watching as the medium matures as a vehicle for advertising.
It is obvious that AMD (with an equivalent product to Intel's) is so far behind Intel in consumer perception because of Bob Kennedy's poor judgement on Internet advertising.
Bob, don't you realize that ALL of your consumers, both B2B and B2C use the Internet and are influenced by what they see on it?
Why would you guys pick AMD to comment on advertising? This is a company with fantastic product - and a HORRIBLE record of advertising their product - creating product or corporate image. Online advertising is a supplement to a full-fledged advertising campaign, which they don't have.
AMD needs to replace their internal marketing staff, and get a new agency to have any chance at surviving against Intel.
Wow, you took the words right out of my mouth!! I really question the marketing savvy of AMD. For a college project, I developed an advertising perspective for a computer chip that stunned my professor. I was thinking of sending it to AMD to use and I can't even find out who does their advertising! Do they even have an ad company?
Yes, I agree. Intel, which runs tons of ads all over the Intrenet and has a much better understanding of advertising and marketing strategy, is beating AMD, despite AMD's great product.
AMD=No Web ads=maybe 17% market share.
INTEL=Tons of Web ads = 80% market share
Draw your own conclusions about what works.
It sounds like Smith and Kennedy acknowledge the power of interactive, but only for lead generation. Are they ignoring study after study that illustrates the effectiveness for b2b marketing? Does their interactive agency realize that AMD needs to place their message in the same hot spots where Intel has pounded away?
Having worked in corporate marketing for 10 years, the past 3 with interactive, there is little doubt that online works well for branding a large company and it comes with built in lead generation too. It comes down to producing a strong creative, clear message, and a value proposition for the audience.
Yes, it does seem very strange that supposed experts are disputing that Internet advertising works well for branding, which is almost undeniable.
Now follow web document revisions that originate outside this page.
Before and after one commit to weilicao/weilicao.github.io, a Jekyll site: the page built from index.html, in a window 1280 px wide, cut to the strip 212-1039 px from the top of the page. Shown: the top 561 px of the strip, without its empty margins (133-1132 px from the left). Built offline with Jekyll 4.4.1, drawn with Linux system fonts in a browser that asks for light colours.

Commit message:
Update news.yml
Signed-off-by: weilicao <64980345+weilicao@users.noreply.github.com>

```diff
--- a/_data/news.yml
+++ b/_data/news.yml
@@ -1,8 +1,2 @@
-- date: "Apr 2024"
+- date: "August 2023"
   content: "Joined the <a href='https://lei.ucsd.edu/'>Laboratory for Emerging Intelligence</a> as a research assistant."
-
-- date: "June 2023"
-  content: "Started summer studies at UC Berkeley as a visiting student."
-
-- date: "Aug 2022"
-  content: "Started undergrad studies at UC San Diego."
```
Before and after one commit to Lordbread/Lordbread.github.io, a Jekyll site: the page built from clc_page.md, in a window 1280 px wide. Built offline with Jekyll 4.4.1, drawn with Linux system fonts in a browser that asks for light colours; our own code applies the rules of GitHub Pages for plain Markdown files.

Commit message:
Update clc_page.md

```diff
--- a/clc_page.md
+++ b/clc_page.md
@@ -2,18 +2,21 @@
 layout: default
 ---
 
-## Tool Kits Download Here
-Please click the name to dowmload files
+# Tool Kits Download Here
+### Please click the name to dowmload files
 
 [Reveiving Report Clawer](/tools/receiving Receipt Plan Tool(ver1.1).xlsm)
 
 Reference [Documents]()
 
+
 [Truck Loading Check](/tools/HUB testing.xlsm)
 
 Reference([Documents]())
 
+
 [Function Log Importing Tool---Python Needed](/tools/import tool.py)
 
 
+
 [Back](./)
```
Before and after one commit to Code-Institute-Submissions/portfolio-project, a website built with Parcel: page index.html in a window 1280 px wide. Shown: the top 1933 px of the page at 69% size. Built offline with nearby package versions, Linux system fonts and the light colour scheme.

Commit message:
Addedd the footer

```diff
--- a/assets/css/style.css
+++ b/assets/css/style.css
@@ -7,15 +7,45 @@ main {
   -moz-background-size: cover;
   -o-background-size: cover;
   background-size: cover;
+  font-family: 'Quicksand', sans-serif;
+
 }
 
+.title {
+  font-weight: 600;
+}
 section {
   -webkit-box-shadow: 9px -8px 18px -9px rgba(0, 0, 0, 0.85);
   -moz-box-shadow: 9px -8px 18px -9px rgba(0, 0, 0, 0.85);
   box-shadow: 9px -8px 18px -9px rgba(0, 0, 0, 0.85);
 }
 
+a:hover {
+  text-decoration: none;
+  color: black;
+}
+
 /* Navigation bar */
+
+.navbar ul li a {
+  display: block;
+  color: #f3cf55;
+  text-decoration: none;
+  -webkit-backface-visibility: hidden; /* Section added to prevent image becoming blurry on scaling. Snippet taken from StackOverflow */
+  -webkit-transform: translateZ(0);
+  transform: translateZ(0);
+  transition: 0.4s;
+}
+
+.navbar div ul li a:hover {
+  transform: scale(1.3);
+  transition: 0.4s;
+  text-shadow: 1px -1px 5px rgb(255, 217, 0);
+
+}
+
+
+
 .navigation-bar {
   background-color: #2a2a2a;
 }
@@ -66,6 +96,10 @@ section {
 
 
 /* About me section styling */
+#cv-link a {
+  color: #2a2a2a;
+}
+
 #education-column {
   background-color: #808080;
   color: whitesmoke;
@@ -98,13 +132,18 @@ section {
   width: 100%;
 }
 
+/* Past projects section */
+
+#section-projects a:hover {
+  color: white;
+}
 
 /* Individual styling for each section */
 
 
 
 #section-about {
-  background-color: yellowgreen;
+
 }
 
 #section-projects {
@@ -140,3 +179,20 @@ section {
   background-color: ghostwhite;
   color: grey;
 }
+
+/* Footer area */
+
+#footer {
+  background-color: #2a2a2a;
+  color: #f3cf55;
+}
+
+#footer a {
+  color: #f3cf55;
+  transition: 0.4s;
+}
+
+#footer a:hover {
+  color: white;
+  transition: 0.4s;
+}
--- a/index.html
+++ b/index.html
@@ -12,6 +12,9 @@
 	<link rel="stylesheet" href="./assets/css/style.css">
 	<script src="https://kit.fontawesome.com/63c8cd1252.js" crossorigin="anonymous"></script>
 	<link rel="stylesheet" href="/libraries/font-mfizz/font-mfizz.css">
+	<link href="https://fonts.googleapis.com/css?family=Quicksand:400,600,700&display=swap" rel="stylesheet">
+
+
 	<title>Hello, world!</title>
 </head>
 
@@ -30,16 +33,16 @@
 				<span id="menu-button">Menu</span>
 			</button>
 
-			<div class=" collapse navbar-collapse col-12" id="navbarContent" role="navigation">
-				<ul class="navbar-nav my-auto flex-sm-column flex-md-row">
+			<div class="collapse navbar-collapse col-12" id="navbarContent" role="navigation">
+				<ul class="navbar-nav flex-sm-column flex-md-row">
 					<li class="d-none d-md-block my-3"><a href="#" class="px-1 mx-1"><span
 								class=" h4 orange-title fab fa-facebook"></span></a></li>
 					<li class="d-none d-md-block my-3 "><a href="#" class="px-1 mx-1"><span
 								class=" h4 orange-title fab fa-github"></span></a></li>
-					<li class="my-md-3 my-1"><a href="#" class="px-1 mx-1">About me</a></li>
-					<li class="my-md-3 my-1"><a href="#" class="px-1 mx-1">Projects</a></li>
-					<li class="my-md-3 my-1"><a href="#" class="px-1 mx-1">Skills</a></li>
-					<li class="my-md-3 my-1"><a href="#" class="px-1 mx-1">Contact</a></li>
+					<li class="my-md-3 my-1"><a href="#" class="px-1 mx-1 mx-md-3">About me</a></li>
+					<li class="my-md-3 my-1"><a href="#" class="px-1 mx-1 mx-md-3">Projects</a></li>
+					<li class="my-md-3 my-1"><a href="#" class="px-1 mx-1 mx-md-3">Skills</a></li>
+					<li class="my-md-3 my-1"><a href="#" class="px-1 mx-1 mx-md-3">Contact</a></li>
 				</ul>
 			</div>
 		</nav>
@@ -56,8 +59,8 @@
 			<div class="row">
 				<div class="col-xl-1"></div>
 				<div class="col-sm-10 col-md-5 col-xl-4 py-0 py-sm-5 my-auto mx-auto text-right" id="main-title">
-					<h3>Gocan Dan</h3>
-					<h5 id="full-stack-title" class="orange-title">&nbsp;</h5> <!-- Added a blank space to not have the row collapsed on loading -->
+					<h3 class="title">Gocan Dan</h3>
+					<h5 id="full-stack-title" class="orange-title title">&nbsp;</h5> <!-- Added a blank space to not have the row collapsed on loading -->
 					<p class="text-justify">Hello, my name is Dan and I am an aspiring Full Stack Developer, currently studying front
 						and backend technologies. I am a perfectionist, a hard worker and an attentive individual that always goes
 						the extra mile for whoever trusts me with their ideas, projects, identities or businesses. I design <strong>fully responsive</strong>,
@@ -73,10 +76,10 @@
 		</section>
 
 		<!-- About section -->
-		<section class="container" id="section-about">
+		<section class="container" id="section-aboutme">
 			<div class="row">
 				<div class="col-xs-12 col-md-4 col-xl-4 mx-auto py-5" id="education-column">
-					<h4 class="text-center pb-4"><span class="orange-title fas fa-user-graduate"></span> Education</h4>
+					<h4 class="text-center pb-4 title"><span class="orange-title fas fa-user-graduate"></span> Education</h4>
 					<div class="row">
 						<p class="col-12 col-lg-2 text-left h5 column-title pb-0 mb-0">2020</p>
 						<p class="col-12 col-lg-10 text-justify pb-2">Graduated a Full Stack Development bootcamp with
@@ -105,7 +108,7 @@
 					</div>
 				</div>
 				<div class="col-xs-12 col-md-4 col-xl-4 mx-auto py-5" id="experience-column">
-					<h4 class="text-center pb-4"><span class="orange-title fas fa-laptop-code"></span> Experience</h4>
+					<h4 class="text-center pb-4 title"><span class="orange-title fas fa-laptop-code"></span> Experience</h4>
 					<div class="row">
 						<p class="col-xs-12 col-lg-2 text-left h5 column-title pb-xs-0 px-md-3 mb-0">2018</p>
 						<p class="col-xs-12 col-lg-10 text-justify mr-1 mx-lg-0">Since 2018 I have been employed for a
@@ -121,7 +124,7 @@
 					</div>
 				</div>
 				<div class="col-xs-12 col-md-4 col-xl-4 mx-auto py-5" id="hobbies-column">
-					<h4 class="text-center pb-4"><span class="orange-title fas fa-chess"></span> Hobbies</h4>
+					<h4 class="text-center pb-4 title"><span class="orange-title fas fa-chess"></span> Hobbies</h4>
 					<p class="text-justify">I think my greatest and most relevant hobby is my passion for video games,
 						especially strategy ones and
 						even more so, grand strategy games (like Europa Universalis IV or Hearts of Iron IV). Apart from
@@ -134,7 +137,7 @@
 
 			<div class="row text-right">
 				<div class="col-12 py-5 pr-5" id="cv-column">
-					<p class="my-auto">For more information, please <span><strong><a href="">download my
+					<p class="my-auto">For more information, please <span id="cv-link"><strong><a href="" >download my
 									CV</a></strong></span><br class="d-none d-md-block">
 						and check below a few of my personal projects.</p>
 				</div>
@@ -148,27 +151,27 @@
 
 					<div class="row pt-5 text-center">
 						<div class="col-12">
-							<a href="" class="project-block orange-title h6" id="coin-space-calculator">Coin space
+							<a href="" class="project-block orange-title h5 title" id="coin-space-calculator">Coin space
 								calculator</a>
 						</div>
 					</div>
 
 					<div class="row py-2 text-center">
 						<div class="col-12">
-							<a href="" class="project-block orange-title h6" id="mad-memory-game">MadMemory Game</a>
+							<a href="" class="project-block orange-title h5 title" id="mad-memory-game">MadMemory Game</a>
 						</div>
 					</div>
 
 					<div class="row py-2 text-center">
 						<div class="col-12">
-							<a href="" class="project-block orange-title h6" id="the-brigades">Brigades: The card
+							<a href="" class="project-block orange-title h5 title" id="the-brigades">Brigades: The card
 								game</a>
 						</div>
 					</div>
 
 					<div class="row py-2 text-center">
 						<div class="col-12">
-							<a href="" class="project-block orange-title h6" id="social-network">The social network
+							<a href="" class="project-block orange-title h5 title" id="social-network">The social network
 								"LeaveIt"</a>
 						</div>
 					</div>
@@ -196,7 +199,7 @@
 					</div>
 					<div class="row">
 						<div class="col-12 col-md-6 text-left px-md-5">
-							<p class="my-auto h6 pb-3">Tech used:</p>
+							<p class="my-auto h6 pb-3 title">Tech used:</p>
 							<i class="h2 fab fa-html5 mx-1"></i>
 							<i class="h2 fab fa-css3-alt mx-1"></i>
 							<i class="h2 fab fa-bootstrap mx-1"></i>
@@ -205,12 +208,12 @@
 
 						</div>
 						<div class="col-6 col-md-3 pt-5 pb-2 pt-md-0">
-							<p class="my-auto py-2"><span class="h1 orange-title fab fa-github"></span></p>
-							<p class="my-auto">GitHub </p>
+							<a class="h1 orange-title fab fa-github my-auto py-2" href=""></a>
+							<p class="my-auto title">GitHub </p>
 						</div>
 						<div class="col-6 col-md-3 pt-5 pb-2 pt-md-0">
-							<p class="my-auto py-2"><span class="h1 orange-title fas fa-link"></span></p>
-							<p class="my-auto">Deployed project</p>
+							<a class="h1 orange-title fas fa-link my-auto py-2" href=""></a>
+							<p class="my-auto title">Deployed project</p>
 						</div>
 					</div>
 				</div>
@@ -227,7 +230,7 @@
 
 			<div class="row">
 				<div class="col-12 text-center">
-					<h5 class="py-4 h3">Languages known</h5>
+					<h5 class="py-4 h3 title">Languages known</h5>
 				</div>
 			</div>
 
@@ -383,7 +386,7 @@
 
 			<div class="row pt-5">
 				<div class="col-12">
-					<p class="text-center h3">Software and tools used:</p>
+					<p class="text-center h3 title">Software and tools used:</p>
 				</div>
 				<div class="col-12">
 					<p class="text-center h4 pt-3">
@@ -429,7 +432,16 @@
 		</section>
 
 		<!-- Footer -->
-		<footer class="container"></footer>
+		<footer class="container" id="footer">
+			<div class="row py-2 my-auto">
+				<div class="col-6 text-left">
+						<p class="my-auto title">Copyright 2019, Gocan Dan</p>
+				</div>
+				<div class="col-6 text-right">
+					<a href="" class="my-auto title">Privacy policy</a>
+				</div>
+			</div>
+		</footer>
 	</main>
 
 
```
Time to wake up AMD!
Maybe what they're really saying is their advertising budget doesn't allow them to include a significant piece of web activity in their mix?